    • Incorporate connected learning best practices into year-round programs by facilitating the development of hands-on activities that support teen interests and integrate teen voice into planning and implementation, including project-based learning and service learning opportunities.
    • Focus measurement on outcomes to demonstrate the impact on teen lives that year-round sustained services for and with teens has on youth and the community.
  • Leverage community resources to alleviate the burden of program planning on library staff.
    • Actively build relationships with teens and their families and engage teens in the design and implementation of activities.
    • Identify local experts who can facilitate activities, teach a workshop, give a presentation, etc. related to their area of expertise.
    • Take advantage of programs that can provide volunteers and qualified workers, such as AmeriCorps and the VISTA program.
  • Commit to building your own skills in areas of need, such as cultural competence, managing community partnerships, community asset mapping, facilitating learning, and connected learning.
  • Create an inclusive welcoming environment year-round.
    • Work with co-workers to ensure the whole library space (physical and virtual) is welcoming to teens and uphold a whole library approach to teen services.
    • Advocate for teen services training for all library staff to ensure all staff are willing and able to effectively serve teens.
    • Review and update as needed documents such as job descriptions and staff evaluation forms to ensure all staff are held accountable for serving teens effectively.



Public libraries serve the entire community, from “cradle to grave.”  Adults and young children have access to programs and services throughout the year. Teens need and deserve the same continuous service from their public library as other age groups.  Today’s teens, especially those from traditionally underserved communities, need more than intermittent school and public library services and programs to thrive and grow into productive adults and engaged citizens. The paradigm shift laid out in YALSA’s report, the “Future of Library Services for and with Teens: A Call to Action” promotes an approach to teen services that includes intentional and sustained year-round teen programs and services for and with teens.
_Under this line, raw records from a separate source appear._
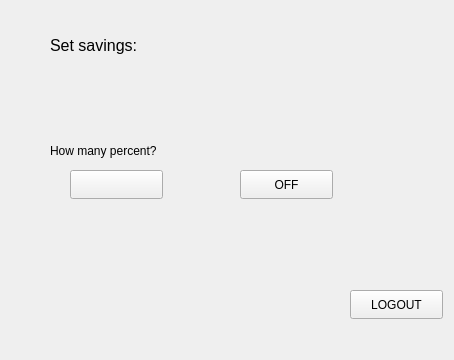
Before: the Qt Designer form frontend/savings.ui in t1rate01/ATM_groupproject, drawn with Qt 5.
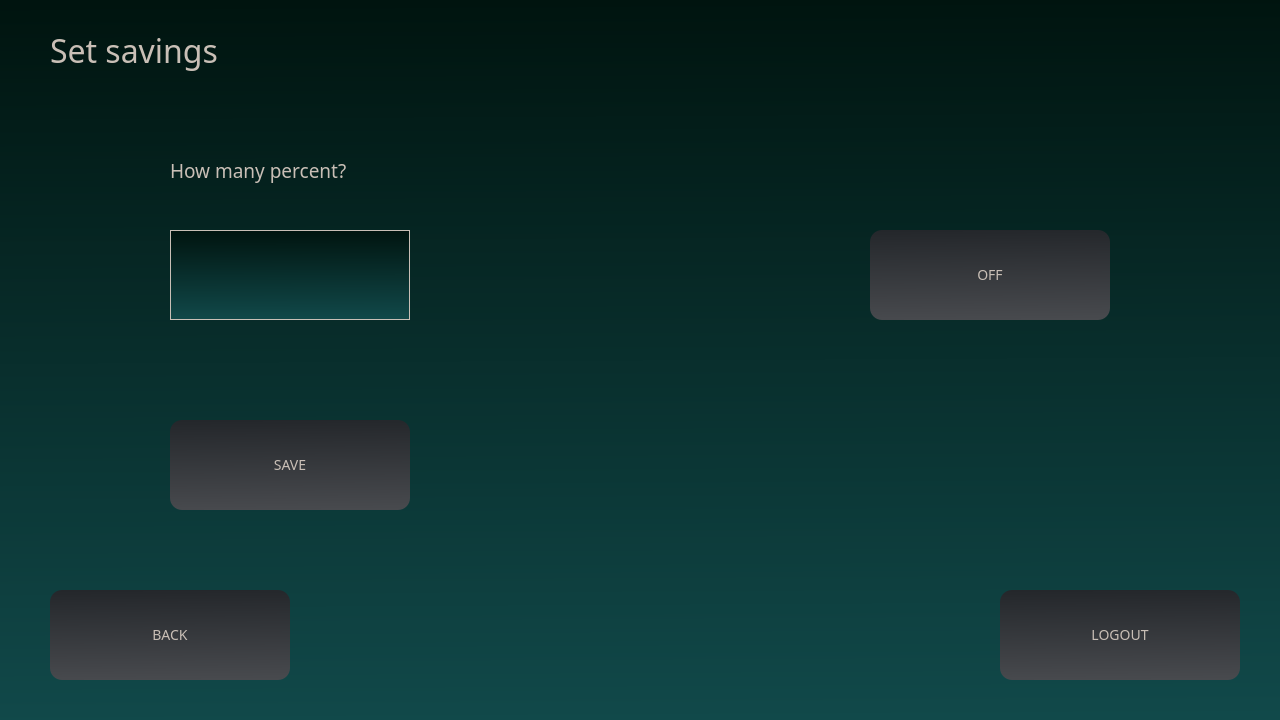
After: the same form once the commit is applied.

The edit to the form file:
```diff
--- a/frontend/savings.ui
+++ b/frontend/savings.ui
@@ -6,66 +6,83 @@
    <rect>
     <x>0</x>
     <y>0</y>
-    <width>454</width>
-    <height>360</height>
+    <width>1280</width>
+    <height>720</height>
    </rect>
   </property>
   <property name="windowTitle">
    <string>Form</string>
   </property>
+  <property name="styleSheet">
+   <string notr="true"> background-color: qlineargradient(spread:pad, x1:0.46, y1:0, x2:0.472, y2:1, stop:0 rgba(0, 20, 15, 255), stop:1 rgba(17, 73, 74, 255));
+    color: #c9bfb6;</string>
+  </property>
   <widget class="QLabel" name="label">
    <property name="geometry">
     <rect>
      <x>50</x>
-     <y>30</y>
-     <width>111</width>
-     <height>31</height>
+     <y>0</y>
+     <width>281</width>
+     <height>101</height>
     </rect>
    </property>
    <property name="font">
     <font>
-     <pointsize>12</pointsize>
+     <family>Century Gothic</family>
+     <pointsize>24</pointsize>
     </font>
    </property>
+   <property name="styleSheet">
+    <string notr="true"> background-color: transparent;</string>
+   </property>
    <property name="text">
-    <string>Set savings:</string>
+    <string>Set savings</string>
    </property>
   </widget>
   <widget class="QLabel" name="label_2">
    <property name="geometry">
     <rect>
-     <x>50</x>
-     <y>130</y>
-     <width>141</width>
-     <height>41</height>
+     <x>170</x>
+     <y>140</y>
+     <width>261</width>
+     <height>61</height>
     </rect>
    </property>
+   <property name="font">
+    <font>
+     <family>Century Gothic</family>
+     <pointsize>14</pointsize>
+    </font>
+   </property>
+   <property name="styleSheet">
+    <string notr="true"> background-color: transparent;</string>
+   </property>
    <property name="text">
     <string>How many percent?</string>
    </property>
   </widget>
-  <widget class="QPushButton" name="btn_savingsOn">
-   <property name="geometry">
-    <rect>
-     <x>70</x>
-     <y>170</y>
-     <width>93</width>
-     <height>29</height>
-    </rect>
-   </property>
-   <property name="text">
-    <string/>
-   </property>
-  </widget>
   <widget class="QPushButton" name="btn_savingsOff">
    <property name="geometry">
     <rect>
-     <x>240</x>
-     <y>170</y>
-     <width>93</width>
-     <height>29</height>
+     <x>870</x>
+     <y>230</y>
+     <width>240</width>
+     <height>90</height>
     </rect>
    </property>
+   <property name="font">
+    <font>
+     <family>Century Gothic</family>
+     <pointsize>-1</pointsize>
+    </font>
+   </property>
+   <property name="styleSheet">
+    <string notr="true"> background-color: qlineargradient(spread:pad, x1:0.494, y1:0, x2:0.517, y2:1, stop:0 rgba(36, 39, 43, 255), stop:1 rgba(72, 74, 78, 255));
+    border:0px solid black;
+    border-radius: 12px;
+    color: #c9bfb6;
+   font-size: 14px;</string>
+   </property>
    <property name="text">
     <string>OFF</string>
    </property>
@@ -73,16 +90,165 @@
   <widget class="QPushButton" name="btn_logout">
    <property name="geometry">
     <rect>
-     <x>350</x>
-     <y>290</y>
-     <width>93</width>
-     <height>29</height>
+     <x>1000</x>
+     <y>590</y>
+     <width>240</width>
+     <height>90</height>
     </rect>
    </property>
+   <property name="font">
+    <font>
+     <family>Century Gothic</family>
+     <pointsize>-1</pointsize>
+    </font>
+   </property>
+   <property name="styleSheet">
+    <string notr="true"> background-color: qlineargradient(spread:pad, x1:0.494, y1:0, x2:0.517, y2:1, stop:0 rgba(36, 39, 43, 255), stop:1 rgba(72, 74, 78, 255));
+    border:0px solid black;
+    border-radius: 12px;
+    color: #c9bfb6;
+    font-size: 14px;</string>
+   </property>
    <property name="text">
     <string>LOGOUT</string>
    </property>
   </widget>
+  <widget class="QLineEdit" name="lineEdit_savingsOn">
+   <property name="geometry">
+    <rect>
+     <x>170</x>
+     <y>230</y>
+     <width>240</width>
+     <height>90</height>
+    </rect>
+   </property>
+   <property name="styleSheet">
+    <string notr="true"> border: 1px solid #c9bfb6;
+    padding: 8px;
+    color: #c9bfb6;</string>
+   </property>
+   <property name="alignment">
+    <set>Qt::AlignCenter</set>
+   </property>
+  </widget>
+  <widget class="QPushButton" name="btn_save_savings">
+   <property name="geometry">
+    <rect>
+     <x>170</x>
+     <y>420</y>
+     <width>240</width>
+     <height>90</height>
+    </rect>
+   </property>
+   <property name="font">
+    <font>
+     <family>Century Gothic</family>
+     <pointsize>-1</pointsize>
+    </font>
+   </property>
+   <property name="styleSheet">
+    <string notr="true"> background-color: qlineargradient(spread:pad, x1:0.494, y1:0, x2:0.517, y2:1, stop:0 rgba(36, 39, 43, 255), stop:1 rgba(72, 74, 78, 255));
+    border:0px solid black;
+    border-radius: 12px;
+    color: #c9bfb6;
+    font-size: 14px;</string>
+   </property>
+   <property name="text">
+    <string>SAVE</string>
+   </property>
+  </widget>
+  <widget class="QPushButton" name="btn_Back">
+   <property name="geometry">
+    <rect>
+     <x>50</x>
+     <y>590</y>
+     <width>240</width>
+     <height>90</height>
+    </rect>
+   </property>
+   <property name="font">
+    <font>
+     <family>Century Gothic</family>
+     <pointsize>-1</pointsize>
+    </font>
+   </property>
+   <property name="styleSheet">
+    <string notr="true"> background-color: qlineargradient(spread:pad, x1:0.494, y1:0, x2:0.517, y2:1, stop:0 rgba(36, 39, 43, 255), stop:1 rgba(72, 74, 78, 255));
+    border:0px solid black;
+    border-radius: 12px;
+    color: #c9bfb6;
+    font-size: 14px;</string>
+   </property>
+   <property name="text">
+    <string>BACK</string>
+   </property>
+  </widget>
+  <widget class="QLabel" name="label_savingsmode_info">
+   <property name="geometry">
+    <rect>
+     <x>810</x>
+     <y>30</y>
+     <width>431</width>
+     <height>71</height>
+    </rect>
+   </property>
+   <property name="font">
+    <font>
+     <family>Century Gothic</family>
+     <pointsize>10</pointsize>
+    </font>
+   </property>
+   <property name="styleSheet">
+    <string notr="true"> background-color: transparent;</string>
+   </property>
+   <property name="text">
+    <string/>
+   </property>
+  </widget>
+  <widget class="QLabel" name="label_savingsresponse">
+   <property name="geometry">
+    <rect>
+     <x>80</x>
+     <y>340</y>
+     <width>521</width>
+     <height>51</height>
+    </rect>
+   </property>
+   <property name="font">
+    <font>
+     <family>Century Gothic</family>
+     <pointsize>10</pointsize>
+    </font>
+   </property>
+   <property name="styleSheet">
+    <string notr="true"> background-color: transparent;</string>
+   </property>
+   <property name="text">
+    <string/>
+   </property>
+  </widget>
+  <widget class="QLabel" name="label_savingsOff">
+   <property name="geometry">
+    <rect>
+     <x>810</x>
+     <y>350</y>
+     <width>411</width>
+     <height>51</height>
+    </rect>
+   </property>
+   <property name="font">
+    <font>
+     <family>Century Gothic</family>
+     <pointsize>10</pointsize>
+    </font>
+   </property>
+   <property name="styleSheet">
+    <string notr="true"> background-color: transparent;</string>
+   </property>
+   <property name="text">
+    <string/>
+   </property>
+  </widget>
  </widget>
  <resources/>
  <connections/>
```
By moving towards a year-round model for teen library services, school and public libraries will enable teens to transition to adulthood successfully.  And in the process, libraries will add value to their community and be indispensable.


Selected Resources

Library staff who change their approach from planning teen programs and services in isolation to embedding youth voice in the planning process see more success with their efforts and with achieving positive outcomes for teens. The following resources can be leveraged by school and public libraries to help provide year-round services for/with teens:



Belfield, C.R., Levin, H. M., Rosen, R. (2012). The economic value of opportunity youth. Available from the Corporation for National and Community Service’s website at (link is external).

Braun, L. W., & Peterson, S. (Eds.). (2017). Putting Teens First in Library Services: A Road Map. Chicago, IL: American Library Association.

Ito, M., Gutierrez, K., Livingston, S., & Penuel, B. (2012). Connected Learning: An Agenda for Research and Design. Retrieved from

OCLC. (2018). From Awareness to Funding: Voter Perceptions of Public Libraries in 2018.  Retrieved from

Office of Adolescent Health. (2016).  “The Changing Face of America's Adolescents.”, US Department of Health and Human Services.  Retrieved from

Wong, A. (2015). The Activity Gap. The Atlantic. Retrieved from

YALSA. (2014). The Future of Library Services for and with Teens: A Call to Action. Retrieved from

YALSA. (2015). Teen Programming Guidelines. Retrieved from

YALSA. (2017). Teens Services Competencies for Library Staff.  Retrieved from

Youth Truth. (2016). Learning from Student Voice: Most High Schoolers Feel Unprepared for College and Careers. Retrieved from


-- Presented by Izabel Gronski, et. al. for YALSA and adopted by YALSA’s Board on April 11, 2018